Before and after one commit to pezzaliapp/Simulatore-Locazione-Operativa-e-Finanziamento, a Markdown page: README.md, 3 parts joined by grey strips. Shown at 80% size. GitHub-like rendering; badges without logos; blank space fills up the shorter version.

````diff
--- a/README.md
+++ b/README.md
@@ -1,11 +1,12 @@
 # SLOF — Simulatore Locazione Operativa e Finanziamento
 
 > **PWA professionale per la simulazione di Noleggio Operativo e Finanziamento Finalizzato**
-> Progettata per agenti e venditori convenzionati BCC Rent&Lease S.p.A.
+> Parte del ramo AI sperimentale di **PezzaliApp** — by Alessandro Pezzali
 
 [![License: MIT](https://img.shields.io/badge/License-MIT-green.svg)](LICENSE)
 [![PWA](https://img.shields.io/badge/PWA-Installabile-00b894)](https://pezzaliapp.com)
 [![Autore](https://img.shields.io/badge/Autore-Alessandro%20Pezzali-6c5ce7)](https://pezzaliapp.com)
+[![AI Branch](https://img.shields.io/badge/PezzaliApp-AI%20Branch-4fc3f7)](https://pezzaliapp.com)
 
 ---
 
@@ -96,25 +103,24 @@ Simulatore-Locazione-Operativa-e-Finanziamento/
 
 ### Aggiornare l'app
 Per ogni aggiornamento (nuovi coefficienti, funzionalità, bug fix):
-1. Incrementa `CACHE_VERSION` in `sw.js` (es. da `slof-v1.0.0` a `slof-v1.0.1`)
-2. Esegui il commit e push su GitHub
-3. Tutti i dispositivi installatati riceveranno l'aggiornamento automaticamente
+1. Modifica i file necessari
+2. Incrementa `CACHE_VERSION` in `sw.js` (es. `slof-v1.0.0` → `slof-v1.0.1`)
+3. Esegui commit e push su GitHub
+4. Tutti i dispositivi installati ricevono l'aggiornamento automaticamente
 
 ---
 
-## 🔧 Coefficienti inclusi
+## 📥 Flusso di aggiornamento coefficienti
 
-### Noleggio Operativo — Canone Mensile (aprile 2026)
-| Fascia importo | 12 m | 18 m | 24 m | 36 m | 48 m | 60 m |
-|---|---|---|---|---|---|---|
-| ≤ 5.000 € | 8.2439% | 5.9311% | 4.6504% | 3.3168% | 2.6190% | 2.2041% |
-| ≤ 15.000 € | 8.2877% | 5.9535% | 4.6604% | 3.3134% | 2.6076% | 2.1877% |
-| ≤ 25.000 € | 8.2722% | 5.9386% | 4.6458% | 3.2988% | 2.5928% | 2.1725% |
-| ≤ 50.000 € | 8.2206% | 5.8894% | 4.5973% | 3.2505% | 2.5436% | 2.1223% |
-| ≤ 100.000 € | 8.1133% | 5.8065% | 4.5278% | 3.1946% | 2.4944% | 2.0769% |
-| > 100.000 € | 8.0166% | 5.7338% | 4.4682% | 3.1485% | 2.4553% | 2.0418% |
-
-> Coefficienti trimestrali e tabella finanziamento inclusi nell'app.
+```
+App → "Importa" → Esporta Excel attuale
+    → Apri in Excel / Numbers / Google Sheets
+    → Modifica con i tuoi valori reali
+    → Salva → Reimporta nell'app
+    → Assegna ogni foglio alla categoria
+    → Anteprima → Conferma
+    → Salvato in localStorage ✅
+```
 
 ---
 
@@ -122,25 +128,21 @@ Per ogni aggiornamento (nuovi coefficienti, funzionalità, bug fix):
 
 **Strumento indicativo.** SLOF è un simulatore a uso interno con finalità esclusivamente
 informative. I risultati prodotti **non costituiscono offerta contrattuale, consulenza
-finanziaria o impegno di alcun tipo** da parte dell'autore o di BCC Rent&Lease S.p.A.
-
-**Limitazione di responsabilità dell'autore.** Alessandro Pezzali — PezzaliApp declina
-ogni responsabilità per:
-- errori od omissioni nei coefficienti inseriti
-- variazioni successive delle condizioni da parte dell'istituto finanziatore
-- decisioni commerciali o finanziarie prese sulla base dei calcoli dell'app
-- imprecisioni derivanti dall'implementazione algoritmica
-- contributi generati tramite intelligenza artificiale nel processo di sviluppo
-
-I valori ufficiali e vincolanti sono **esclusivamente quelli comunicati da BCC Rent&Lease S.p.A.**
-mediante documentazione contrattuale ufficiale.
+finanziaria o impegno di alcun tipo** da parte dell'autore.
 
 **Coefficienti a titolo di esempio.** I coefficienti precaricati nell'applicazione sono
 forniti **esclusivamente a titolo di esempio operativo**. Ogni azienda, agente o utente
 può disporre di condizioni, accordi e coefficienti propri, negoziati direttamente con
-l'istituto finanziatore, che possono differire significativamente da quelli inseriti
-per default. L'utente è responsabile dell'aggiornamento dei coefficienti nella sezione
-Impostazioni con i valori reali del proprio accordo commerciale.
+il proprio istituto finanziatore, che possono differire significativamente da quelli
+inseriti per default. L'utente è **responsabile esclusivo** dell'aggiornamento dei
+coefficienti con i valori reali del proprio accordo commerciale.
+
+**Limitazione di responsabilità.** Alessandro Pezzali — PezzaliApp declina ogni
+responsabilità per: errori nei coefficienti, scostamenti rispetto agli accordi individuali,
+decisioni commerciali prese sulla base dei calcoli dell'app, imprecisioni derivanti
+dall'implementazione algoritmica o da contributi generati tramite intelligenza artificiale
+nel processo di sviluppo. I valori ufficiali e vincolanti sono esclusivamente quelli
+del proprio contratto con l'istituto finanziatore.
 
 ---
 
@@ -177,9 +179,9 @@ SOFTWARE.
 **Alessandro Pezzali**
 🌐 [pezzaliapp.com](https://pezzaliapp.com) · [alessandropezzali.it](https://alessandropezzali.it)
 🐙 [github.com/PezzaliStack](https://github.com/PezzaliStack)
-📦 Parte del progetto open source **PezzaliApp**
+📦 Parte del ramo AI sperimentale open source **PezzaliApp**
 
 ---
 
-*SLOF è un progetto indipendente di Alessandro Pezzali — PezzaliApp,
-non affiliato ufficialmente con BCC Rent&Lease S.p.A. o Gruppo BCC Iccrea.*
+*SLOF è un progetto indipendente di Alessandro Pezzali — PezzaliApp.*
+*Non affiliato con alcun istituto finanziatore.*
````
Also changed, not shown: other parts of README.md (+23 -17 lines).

● ● ● ●

Exercise :: Copy each line in the entries above where "proprio" turns up.

Response area ::
-Impostazioni con i valori reali del proprio accordo commerciale.
+il proprio istituto finanziatore, che possono differire significativamente da quelli
+coefficienti con i valori reali del proprio accordo commerciale.
+del proprio contratto con l'istituto finanziatore.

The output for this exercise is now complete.